Count every line below that contains "extend", then give that count and nothing else.

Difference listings
------------------------------

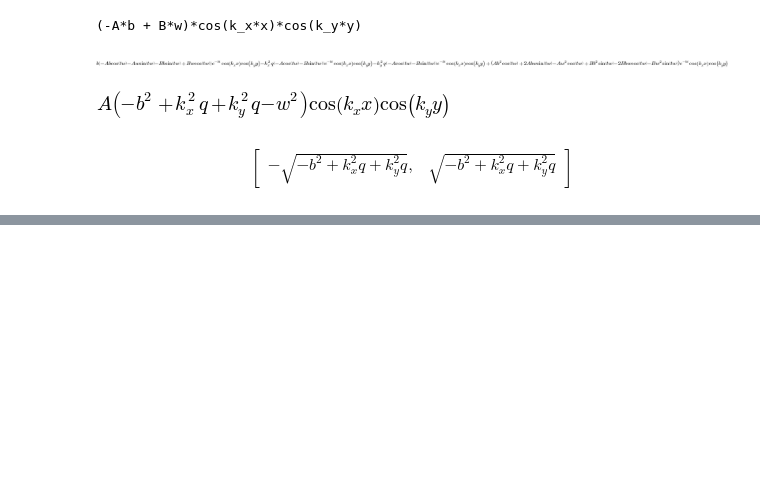
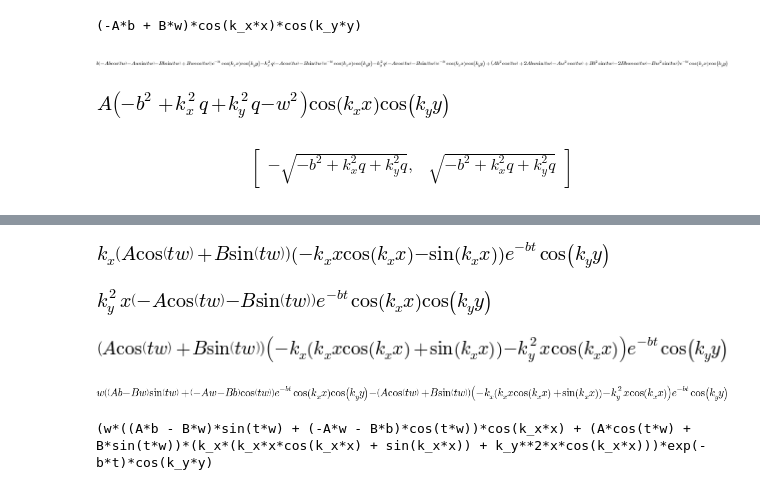
Before and after one commit to miladh/inf5620, a Jupyter notebook: waveEquation/doc/src/waveEquation.ipynb, the cells around one changed output, grey strips where cells are left out. Saved outputs shown, nothing was run; the diff lists cells and outputs as text; code cells hidden in the pictures; blank space fills up the shorter version.

```diff
--- a/waveEquation/doc/src/waveEquation.ipynb
+++ b/waveEquation/doc/src/waveEquation.ipynb
@@ -512,0 +551,17 @@ $$\begin{bmatrix}- \sqrt{- b^{2} + k_{x}^{2} q + k_{y}^{2} q}, & \sqrt{- b^{2} +
+# %%
+u_xx= diff(q*diff(u, x), x).simplify()
+u_yy= diff(q*diff(u, y), y).simplify()
+rs = (u_xx + u_yy).simplify()
+display(u_xx,u_yy,rs)
+# %% [output]
+[figure, added]
+[figure, added]
+[figure, added]
+# %%
+eq  = ls-rs
+f = eq.simplify()
+display(eq)
+print f
+# %% [output]
+[figure, added]
+(w*((A*b - B*w)*sin(t*w) + (-A*w - B*b)*cos(t*w))*cos(k_x*x) + (A*cos(t*w) + B*sin(t*w))*(k_x*(k_x*x*cos(k_x*x) + sin(k_x*x)) + k_y**2*x*cos(k_x*x)))*exp(-b*t)*cos(k_y*y)
```
Also changed, not shown: parts of 8 cells of this notebook, 1 other file.
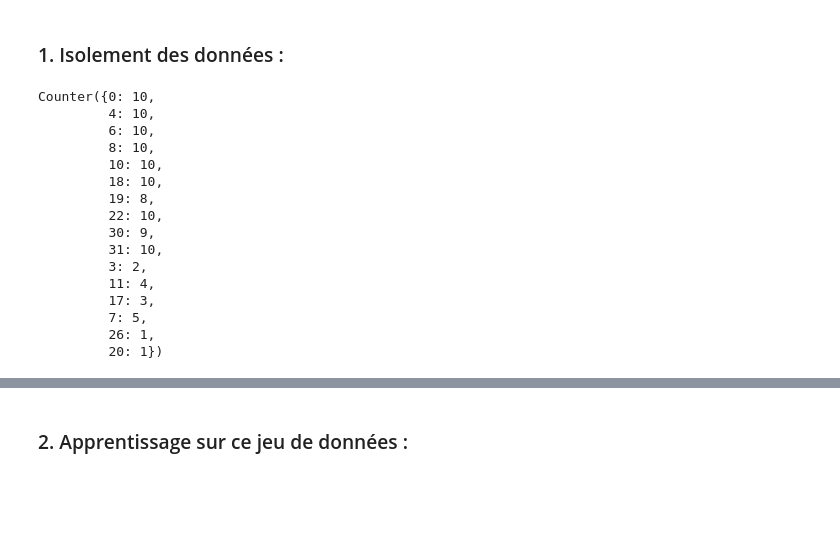
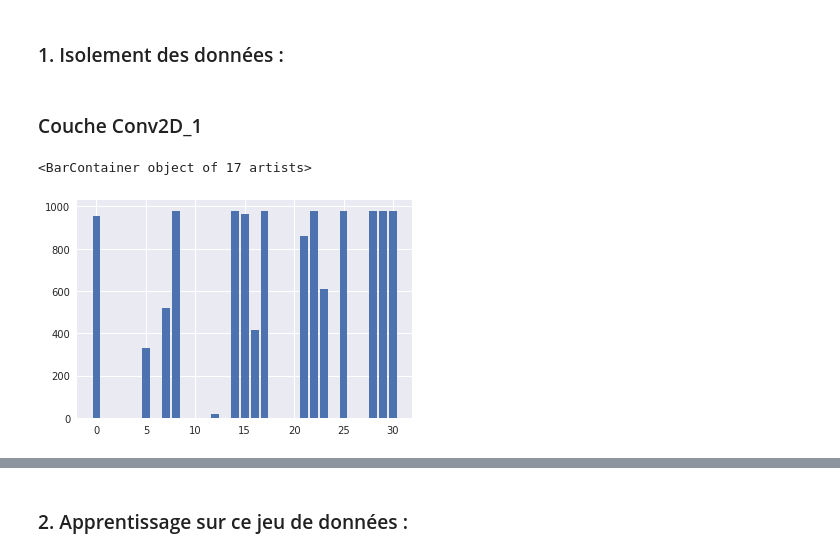
Before and after one commit to rgear/projet_BE, a Jupyter notebook: Mnist_intermediaire.ipynb, the cells around one changed output, grey strips where cells are left out. Cells and saved outputs as stored; diff of their text form; code cells hidden in the pictures; blank space fills up the shorter version.

```diff
--- a/Mnist_intermediaire.ipynb
+++ b/Mnist_intermediaire.ipynb
@@ -366,30 +366,32 @@ def Segregation_label_pd(data, label):
     data_isolated = np.array(data_isolated)
     index_isolated = np.array(index_isolated)
     return data_isolated,index_isolated
-# %%
-index_label = Segregation_label_pd(Dtest, 0)[1]
-A=[]
-imgs = Conv2D_1_imgs
-for i in index_label[:10]:
-    index_active_filter = selection_4(imgs[i,:,:,:])
-    A.extend(index_active_filter)
-# %%
-import collections
-collections.Counter(A)
-# %% [output]
-Counter({0: 10,
-         4: 10,
-         6: 10,
-         8: 10,
-         10: 10,
-         18: 10,
-         19: 8,
-         22: 10,
-         30: 9,
-         31: 10,
-         3: 2,
-         11: 4,
-         17: 3,
-         7: 5,
-         26: 1,
-         20: 1})
+# %%
+def index_active_label_set (data,label,imgs,nb_image=None) : # cette fonction nous rend en sortie l 'ensemble des
+                                # filtres activés sur toute la base de données passée en paramètre
+    index_label = Segregation_label_pd(data, label)[1]
+
+    if nb_image == None :
+        nb_image = len(index_label)
+
+    A=[]
+    for i in index_label[:nb_image]:
+        index_active_filter = selection_4(imgs[i,:,:,:])
+        A.extend(index_active_filter)
+    return A
+# %%
+import collections
+
+def conversion(A) : # cette fonction prend en parametre l'ensemble des filtres actifs pour un label donné, et renvoie
+                    # en sortie deux tableaux, filtres et apparition.
+                    # cette fonction va nous aider à ploter l histogramme
+    x = collections.Counter(A)
+    # on passe par un dictionnaire pour effectuer la conversion
+    filtre = []
+    apparition = []
+    for key, value in x.items():
+        filtre += [key]
+        apparition += [value]
+    filtre = np.array(filtre)
+    apparition = np.array(apparition)
+    return filtre,apparition
@@ -395,0 +400,14 @@ Counter({0: 10,
+# %% [markdown]
+###  Couche Conv2D_1
+# %%
+data = Dtest
+label = 0
+imgs = Conv2D_1_imgs
+
+A = index_active_label_set (data,label,imgs)
+x = collections.Counter(A)
+filtre,apparition = conversion(x)
+plt.bar(filtre,apparition)
+# %% [output]
+<BarContainer object of 17 artists>
+[figure, added]
```
Also changed, not shown: parts of 22 cells of this notebook.
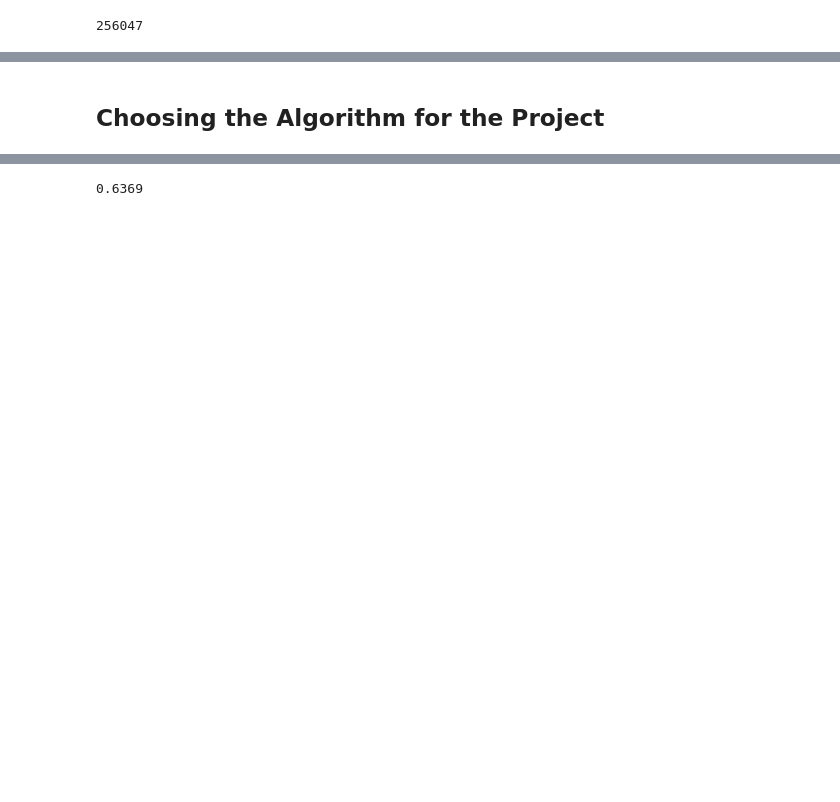
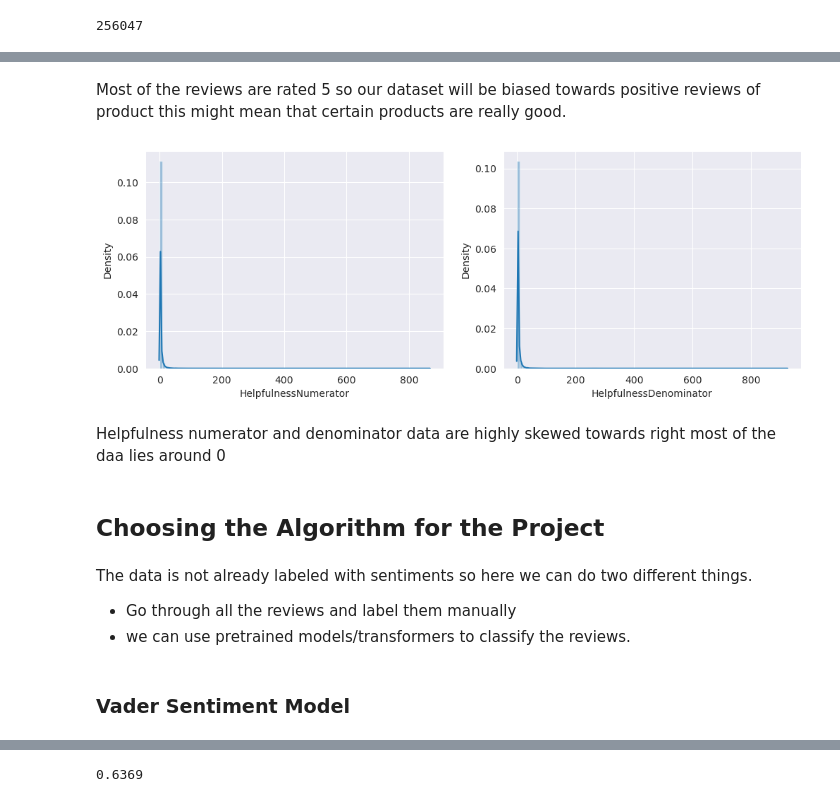
Before and after one commit to anSin2687/DS_course, a Jupyter notebook: Capstone_Projects/Reviews.ipynb, the cells around one changed output, grey strips where cells are left out. Drawn from its saved outputs; the diff is of its cells as text; code cells hidden in the pictures; blank space fills up the shorter version.

```diff
--- a/Capstone_Projects/Reviews.ipynb
+++ b/Capstone_Projects/Reviews.ipynb
@@ -105,5 +117,22 @@ plt.show()
+# %% [markdown]
+Most of the reviews are rated 5 so our dataset will be biased towards positive reviews of product this might mean that certain products are really good.
+# %%
+fig,axs = plt.subplots(1,2,figsize = (12,4))
+sns.distplot(data.HelpfulnessNumerator,bins=100,kde=True,ax=axs[0])
+sns.distplot(data.HelpfulnessDenominator,bins=100,kde=True,ax=axs[1])
+plt.show()
+# %% [output]
+[figure, added]
+# %% [markdown]
+Helpfulness numerator and denominator data are highly skewed towards right most of the daa lies around 0
 # %% [markdown]
 ## Choosing the Algorithm for the Project
+# %% [markdown]
+The data is not already labeled with sentiments so here we can do two different things.
+- Go through all the reviews and label them manually
+- we can use pretrained models/transformers to classify the reviews.
+# %% [markdown]
+### Vader Sentiment Model
 # %%
 !pip install vaderSentiment
 !pip install transformers
```
Also changed, not shown: parts of 26 cells of this notebook.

------------------------------

Expected answer: 2